The SAS motto of ‘Who Dares Wins’ was famously rubbished by ex-SAS soldier Andy McNab in his book ‘Bravo Two Zero’.
McNab replaced the catchy gung-ho war cry with one that was far more pragmatic: ‘Check, check and check again’. Now, whilst landscape photography may not have such dangerous outcomes as an SAS mission, the motto could well be the same. Or at least very similar.
Now, if you’re looking to enter the Photograph for Nokia in Puerto Rico Competition and win a an amazing trip to Puerto Rico with National Geographic photographer Stephen Alvarez, plus a Nokia Lumia 1020, you’ll need to do just that.
1. ‘Plan, Plan and Plan Again’
Great landscape photography is rarely the result of pure luck. Very occasionally serendipitous moments arise, but it is a discipline mostly about preparation, recce-ing locations and waiting for the right conditions. That means knowing the lie of the land and the best vantage points; it means knowing the sunset and sunrise times for the time of year; it means knowing about high and low tides (only if you’re shooting near water, obviously); it means monitoring the weather forecast; it means having the right camera kit in your bag (and a healthy supply of batteries); it means having the right clothing and seating (so that when you get there you can wait for the right conditions); and it means being mentally prepared for repeated setbacks.
2. The Golden Hour
‘The Golden Hour’ occurs in the hour after sunrise and the hour before sunset. At this time the sun is lower in the sky giving you softer colours, amazing skies and vast amounts of depth to the smallest of undulations.
The most important rule about the Golden Hour is to get there before it happens! There is no point in watching the most amazing sunrise you have ever seen whilst frantically fighting the zip on your camera bag! Get there before it happens and get everything in place. (This will involve checking the location beforehand; great landscapes are rarely in accessible places or conveniently next to car parks. Added to which, finding a footpath in the middle of the night isn’t always an easy task!)
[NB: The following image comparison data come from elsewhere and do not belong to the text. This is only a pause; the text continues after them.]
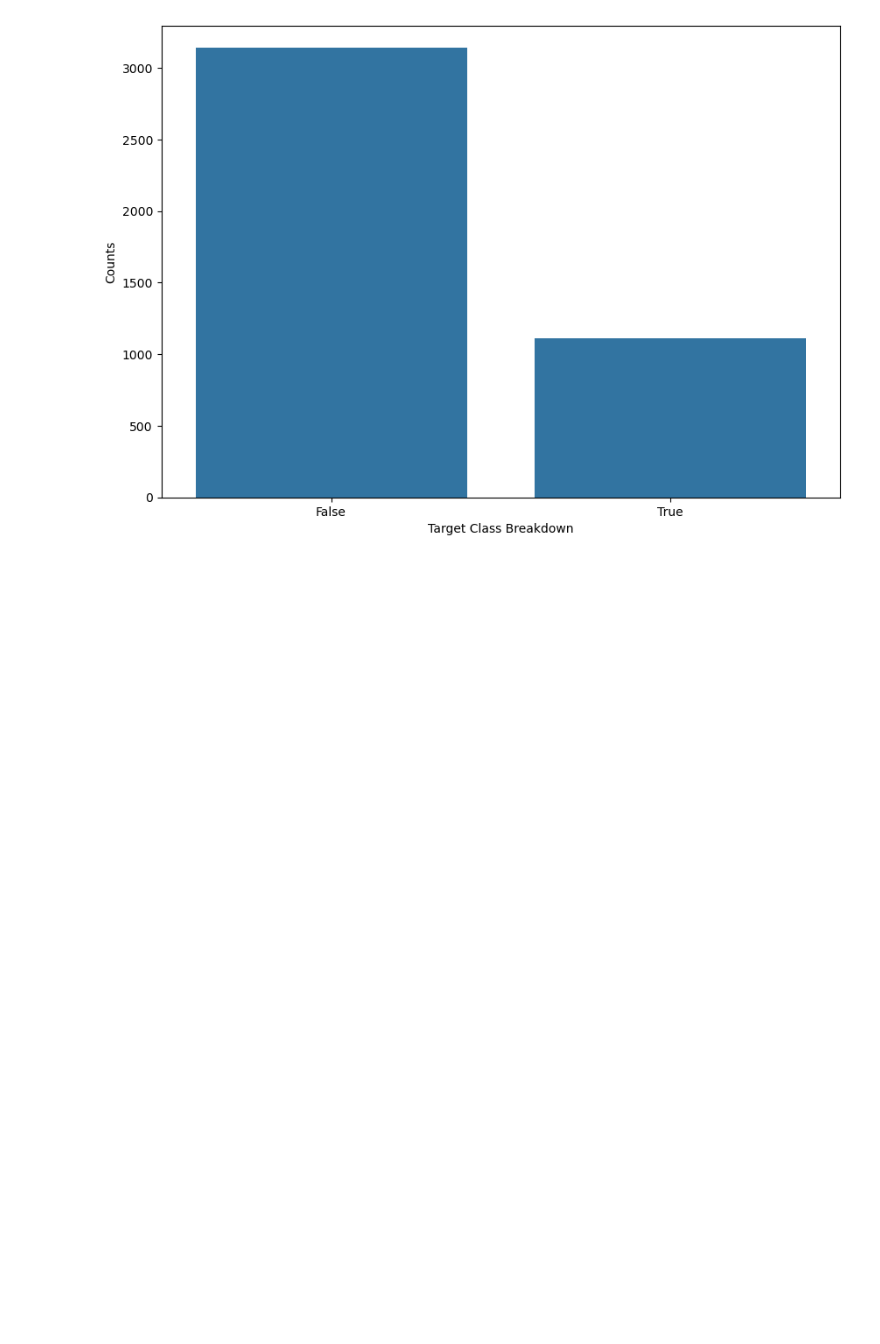
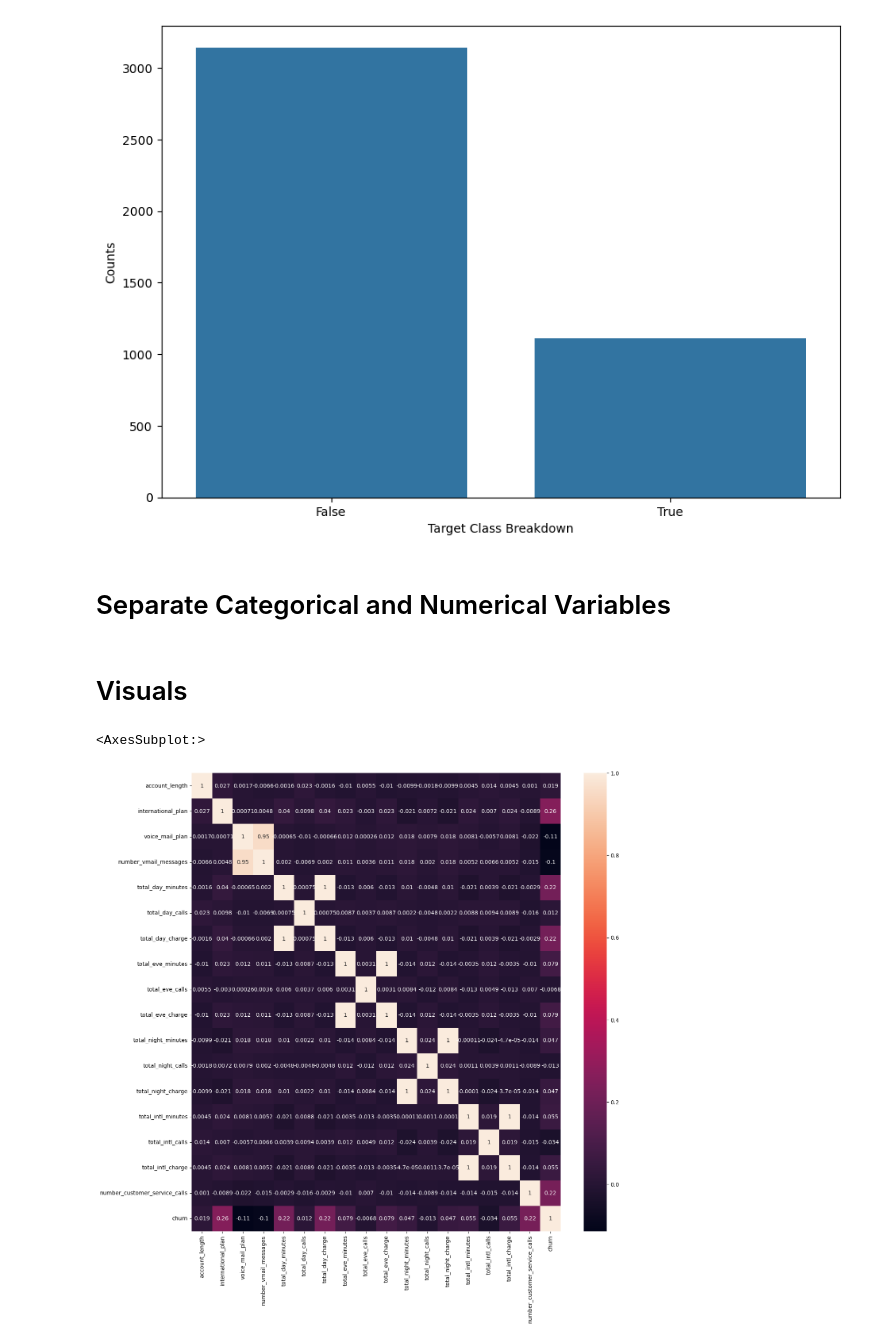
Before and after one commit to MaukanMir/BigQuery-Churn-Analysis, a Jupyter notebook: training.ipynb, the cells around one changed output. Drawn from its saved outputs; the diff is of its cells as text; code cells hidden in the pictures; blank space fills up the shorter version.

```diff
--- a/training.ipynb
+++ b/training.ipynb
@@ -121,3 +121,17 @@ check_class_imbalance(df["voice_mail_plan"])
 # %% [output]
 [figure]
 [figure]
+# %% [markdown]
+# Separate Categorical and Numerical Variables
+# %%
+categorical_types = df.select_dtypes(include="object")
+numerical_types = df.select_dtypes(exclude="object")
+# %% [markdown]
+# Visuals
+# %%
+plt.figure(figsize=(15, 15))
+relations = numerical_types.corr()
+sns.heatmap(data=relations, annot=True)
+# %% [output]
+<AxesSubplot:>
+[figure, added]
```
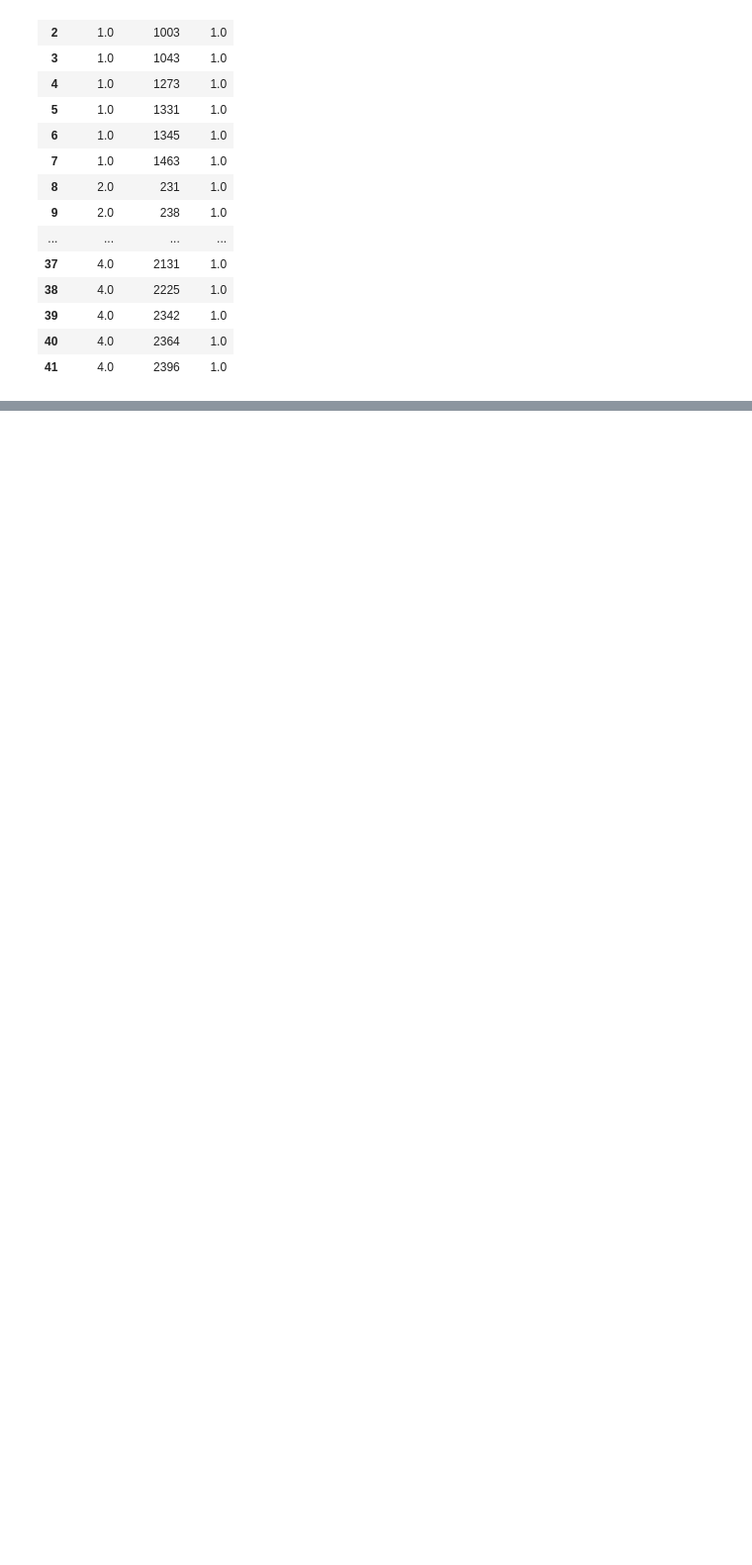
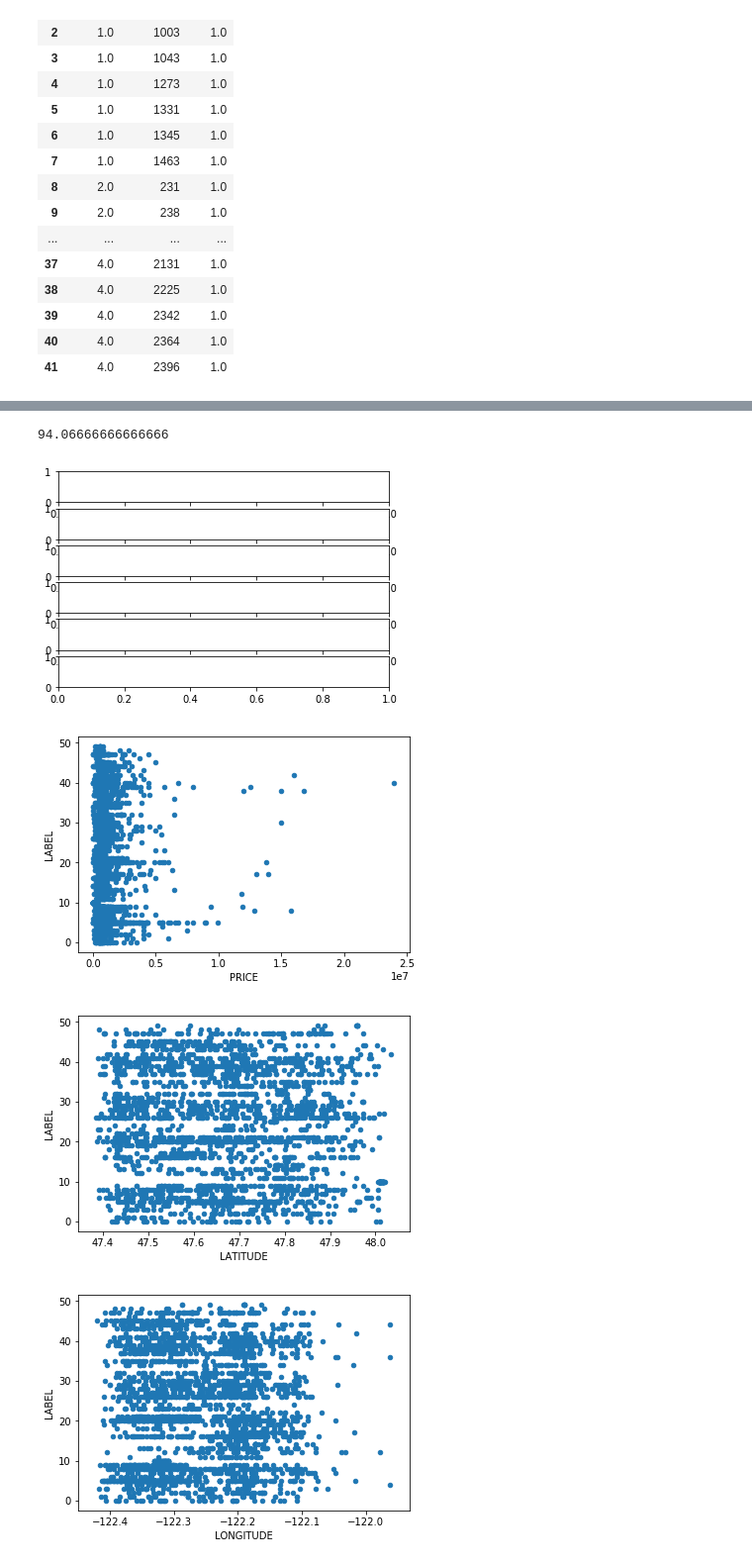
Before and after one commit to ereppond/housing-recommender, a Jupyter notebook: notebooks/building-recommender.ipynb, the cells around one changed output, grey strips where cells are left out. Shown at 99% size. Cells and saved outputs as stored; diff of their text form; code cells hidden in the pictures; blank space fills up the shorter version.

```diff
--- a/notebooks/building-recommender.ipynb
+++ b/notebooks/building-recommender.ipynb
@@ -291,0 +208,9 @@ item_matrix
+# %%
+users = pd.read_csv('../data/users.csv')
+# %%
+# Setup a SparkSession
+spark = SparkSession.builder.getOrCreate()
+# %%
+spark_df = spark.createDataFrame(users)
+# %%
+df = spark_df.toPandas()
@@ -291,0 +246,4 @@ item_matrix
+# %%
+price_sorted.shape[0]/30
+# %% [output]
+94.06666666666666
@@ -291,0 +262,15 @@ item_matrix
+# %%
+import matplotlib.pyplot as plt
+%matplotlib inline
+fig, ax = plt.subplots(6)
+ax[0]=df.plot.scatter('PRICE', 'LABEL')
+ax[1]=df.plot.scatter('LATITUDE', 'LABEL')
+ax[2]=df.plot.scatter('LONGITUDE', 'LABEL')
+ax[3]=df.plot.scatter('BATHS', 'LABEL')
+ax[4]=df.plot.scatter('BEDS', 'LABEL')
+ax[5]=df[df['YEAR BUILT']!=0].plot.scatter('YEAR BUILT', 'LABEL')
+# %% [output]
+[figure, added]
+[figure, added]
+[figure, added]
+[figure, added]
```
Also changed, not shown: parts of 30 cells of this notebook.
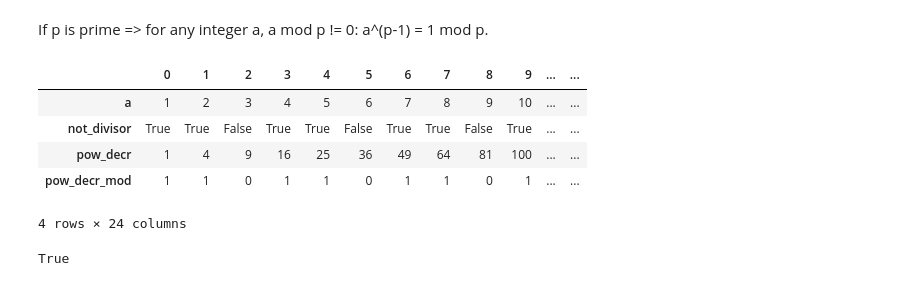
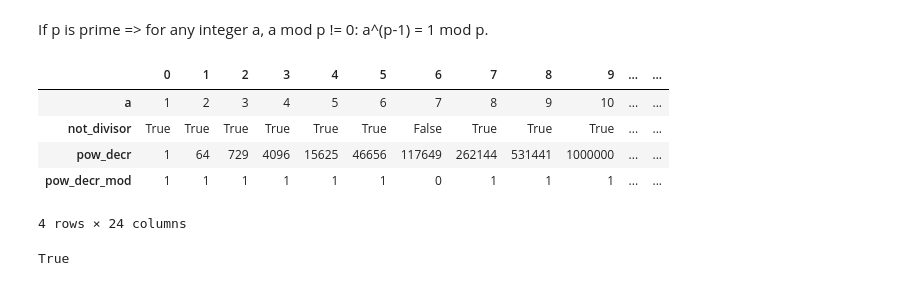
Before and after one commit to nanorobocop/some-math-facts, a Jupyter notebook: math.ipynb, the cells around one changed output. Cells and saved outputs as stored; diff of their text form; code cells hidden in the pictures.

```diff
--- a/math.ipynb
+++ b/math.ipynb
@@ -39,20 +41,20 @@ df[["mod", "pow_mod"]].plot()
 If p is prime => for any integer a, a mod p != 0: a^(p-1) = 1 mod p.
 # %%
 a = np.arange(1,25)
-p = 3
-df = pd.DataFrame(a, columns=["a"])
+p = 7
+flt2_df = pd.DataFrame(a, columns=["a"])
 # %%
-df["not_divisor"] = df["a"] % 3 != 0
-df["pow_decr"] = pow(df["a"], 3-1)
-df["pow_decr_mod"] = df["pow_decr"] % 3
+flt2_df["not_divisor"] = flt2_df["a"] % p != 0
+flt2_df["pow_decr"] = pow(flt2_df["a"], p-1)
+flt2_df["pow_decr_mod"] = flt2_df["pow_decr"] % p
 # %%
-df.transpose()
+flt2_df.transpose()
 # %% [output]
 |  | 0 | 1 | 2 | 3 | 4 | 5 | 6 | 7 | 8 | 9 | ... | ... |
 | a | 1 | 2 | 3 | 4 | 5 | 6 | 7 | 8 | 9 | 10 | ... | ... |
-| not_divisor | True | True | False | True | True | False | True | True | False | True | ... | ... |
-| pow_decr | 1 | 4 | 9 | 16 | 25 | 36 | 49 | 64 | 81 | 100 | ... | ... |
-| pow_decr_mod | 1 | 1 | 0 | 1 | 1 | 0 | 1 | 1 | 0 | 1 | ... | ... |
+| not_divisor | True | True | True | True | True | True | False | True | True | True | ... | ... |
+| pow_decr | 1 | 64 | 729 | 4096 | 15625 | 46656 | 117649 | 262144 | 531441 | 1000000 | ... | ... |
+| pow_decr_mod | 1 | 1 | 1 | 1 | 1 | 1 | 0 | 1 | 1 | 1 | ... | ... |
 4 rows × 24 columns
 # %%
 bools = {1: True, 0: False}
```
Also changed, not shown: parts of 18 cells of this notebook.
Although dusk has its merits (often in the form of silhouettes), most photographers aim for sunrise as it carries the added bonus of dewy blades of grass and misty horizons, which can give your shot that untouched, ethereal quality.
3. The Golden Mean
It’s all about gold this week eh? Well, this particular rule comes with some good pedigree and has consciously effected our aesthetic decisions for at least 2000 years! It has influenced the world’s architecture, painting and design – and continues to dictate how we compose our photographs.
Centrally composed images are not as pleasing to the eye as one may initially think. It seems that aesthetically we mostly veer towards an off-centre division of space. Classically, this has been defined as the Golden Mean (or Golden Ratio). It means that intersections of the space should occur in roughly these proportions.
In photography, a similar concept, ‘Rule of Thirds’ is also widely used. Indeed, you’ll find many cameras have a display function that overlays the screen with a grid of thirds for precisely this reason. This helps you compose your shots and avoids always having the pictures’ focus slap bang in the centre. (The thirds grid can also be usefully used to keep your horizons horizontal).
4. What am I looking at?
How many landscapes photographs have you seen (or taken) which have large areas of dull nothingness? The simple cure to this landscape boredom is to find something of interest in the foreground to anchor the composition and draw the viewer into the image. (This is sometimes known as the ‘Leading Line’).
You can use all sorts of things to accomplish this: a signpost, a fishing net, an interesting piece of driftwood… Even streams, paths, roads and hedges can be used effectively for this purpose. It just needs to be something that tethers the shot down and gives the viewer a starting point for getting into the picture.
Pre-clever digital gadgetry, filters were thin pieces of glass that you slide in front of the cameras lens to alter the light the film received. These could be grad filters, coloured filters, polarising filters, neutral density filters or a combination of all of them. Filters help you balance the light in your picture (thereby avoiding burnt out skies) or enhance certain colours or specific areas.
Of course, these days, most of our cameras have filters built into the device itself. And whilst this covers the basic criteria, we can then also download all sorts of Apps to mimic particular effects.
Rules are there to be broken
As always, once you’ve learned aesthetic rule, you should think about breaking it. If everyone else is working to the ‘Rule of Thirds’ your centrally composed shot will stand out like a sore thumb. Likewise, if everyone else is filling their foregrounds with focus points, a big empty space will jar people into paying your photograph some attention. The key thing is to know why you’re doing it (as opposed to blindly stumbling into it). Every photograph can tell a different story and speak to a different audience… just check out Andreas Gurskey’s ‘landscapes’; banality can gain a lot of attention.
P.S It’s also the most expensive photograph ever sold… so don’t be put off by breaking the rules!
Hopefully, you’re now inspired to grab your camera or smartphone and get shooting. If so, make sure you enter your best work in our Photograph for Nokia in Puerto Rico Competition. It closes on October 11th, so no time to lose. In the meantime, we’d love to hear your questions and comments down below.